## [GOAL OF THE EXERCISE]
Give each entry back by retyping it exactly as written.

## [Web document revisions]
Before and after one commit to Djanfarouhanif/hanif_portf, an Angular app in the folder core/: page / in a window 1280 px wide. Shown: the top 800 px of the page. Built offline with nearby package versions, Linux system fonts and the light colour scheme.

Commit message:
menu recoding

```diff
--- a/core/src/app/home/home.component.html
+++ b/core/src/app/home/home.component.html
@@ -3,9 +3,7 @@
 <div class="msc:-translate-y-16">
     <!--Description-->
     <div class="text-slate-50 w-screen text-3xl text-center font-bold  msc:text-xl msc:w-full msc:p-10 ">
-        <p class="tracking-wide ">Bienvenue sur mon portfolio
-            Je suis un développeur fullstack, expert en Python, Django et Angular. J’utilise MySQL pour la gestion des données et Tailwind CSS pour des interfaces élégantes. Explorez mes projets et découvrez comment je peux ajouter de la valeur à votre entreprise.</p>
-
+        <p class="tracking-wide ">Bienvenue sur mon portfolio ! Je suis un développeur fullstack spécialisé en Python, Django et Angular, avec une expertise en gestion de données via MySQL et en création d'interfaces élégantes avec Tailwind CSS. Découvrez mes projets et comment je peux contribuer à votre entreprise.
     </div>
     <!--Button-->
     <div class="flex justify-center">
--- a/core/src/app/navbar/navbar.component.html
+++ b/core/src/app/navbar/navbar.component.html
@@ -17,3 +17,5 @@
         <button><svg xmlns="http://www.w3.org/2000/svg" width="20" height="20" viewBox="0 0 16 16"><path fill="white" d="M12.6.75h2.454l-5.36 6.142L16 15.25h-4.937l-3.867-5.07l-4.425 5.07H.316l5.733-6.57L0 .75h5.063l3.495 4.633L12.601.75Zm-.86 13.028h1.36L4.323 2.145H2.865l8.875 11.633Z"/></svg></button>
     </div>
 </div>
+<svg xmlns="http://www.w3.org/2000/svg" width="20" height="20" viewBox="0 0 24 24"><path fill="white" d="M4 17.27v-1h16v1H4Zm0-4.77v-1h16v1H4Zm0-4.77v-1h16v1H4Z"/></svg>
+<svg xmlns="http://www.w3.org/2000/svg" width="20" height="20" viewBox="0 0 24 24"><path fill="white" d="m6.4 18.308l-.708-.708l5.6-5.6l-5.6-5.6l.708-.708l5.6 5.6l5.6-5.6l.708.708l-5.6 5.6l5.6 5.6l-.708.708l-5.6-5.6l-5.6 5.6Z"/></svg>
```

## [RESULT OF THIS TASK]
Before and after one commit to Djanfarouhanif/hanif_portf, an Angular app in the folder core/: page / in a window 1280 px wide. Shown: the top 800 px of the page. Built offline with nearby package versions, Linux system fonts and the light colour scheme.

Commit message:
menu recoding

```diff
--- a/core/src/app/home/home.component.html
+++ b/core/src/app/home/home.component.html
@@ -3,9 +3,7 @@
 <div class="msc:-translate-y-16">
     <!--Description-->
     <div class="text-slate-50 w-screen text-3xl text-center font-bold  msc:text-xl msc:w-full msc:p-10 ">
-        <p class="tracking-wide ">Bienvenue sur mon portfolio
-            Je suis un développeur fullstack, expert en Python, Django et Angular. J’utilise MySQL pour la gestion des données et Tailwind CSS pour des interfaces élégantes. Explorez mes projets et découvrez comment je peux ajouter de la valeur à votre entreprise.</p>
-
+        <p class="tracking-wide ">Bienvenue sur mon portfolio ! Je suis un développeur fullstack spécialisé en Python, Django et Angular, avec une expertise en gestion de données via MySQL et en création d'interfaces élégantes avec Tailwind CSS. Découvrez mes projets et comment je peux contribuer à votre entreprise.
     </div>
     <!--Button-->
     <div class="flex justify-center">
--- a/core/src/app/navbar/navbar.component.html
+++ b/core/src/app/navbar/navbar.component.html
@@ -17,3 +17,5 @@
         <button><svg xmlns="http://www.w3.org/2000/svg" width="20" height="20" viewBox="0 0 16 16"><path fill="white" d="M12.6.75h2.454l-5.36 6.142L16 15.25h-4.937l-3.867-5.07l-4.425 5.07H.316l5.733-6.57L0 .75h5.063l3.495 4.633L12.601.75Zm-.86 13.028h1.36L4.323 2.145H2.865l8.875 11.633Z"/></svg></button>
     </div>
 </div>
+<svg xmlns="http://www.w3.org/2000/svg" width="20" height="20" viewBox="0 0 24 24"><path fill="white" d="M4 17.27v-1h16v1H4Zm0-4.77v-1h16v1H4Zm0-4.77v-1h16v1H4Z"/></svg>
+<svg xmlns="http://www.w3.org/2000/svg" width="20" height="20" viewBox="0 0 24 24"><path fill="white" d="m6.4 18.308l-.708-.708l5.6-5.6l-5.6-5.6l.708-.708l5.6 5.6l5.6-5.6l.708.708l-5.6 5.6l5.6 5.6l-.708.708l-5.6-5.6l-5.6 5.6Z"/></svg>
```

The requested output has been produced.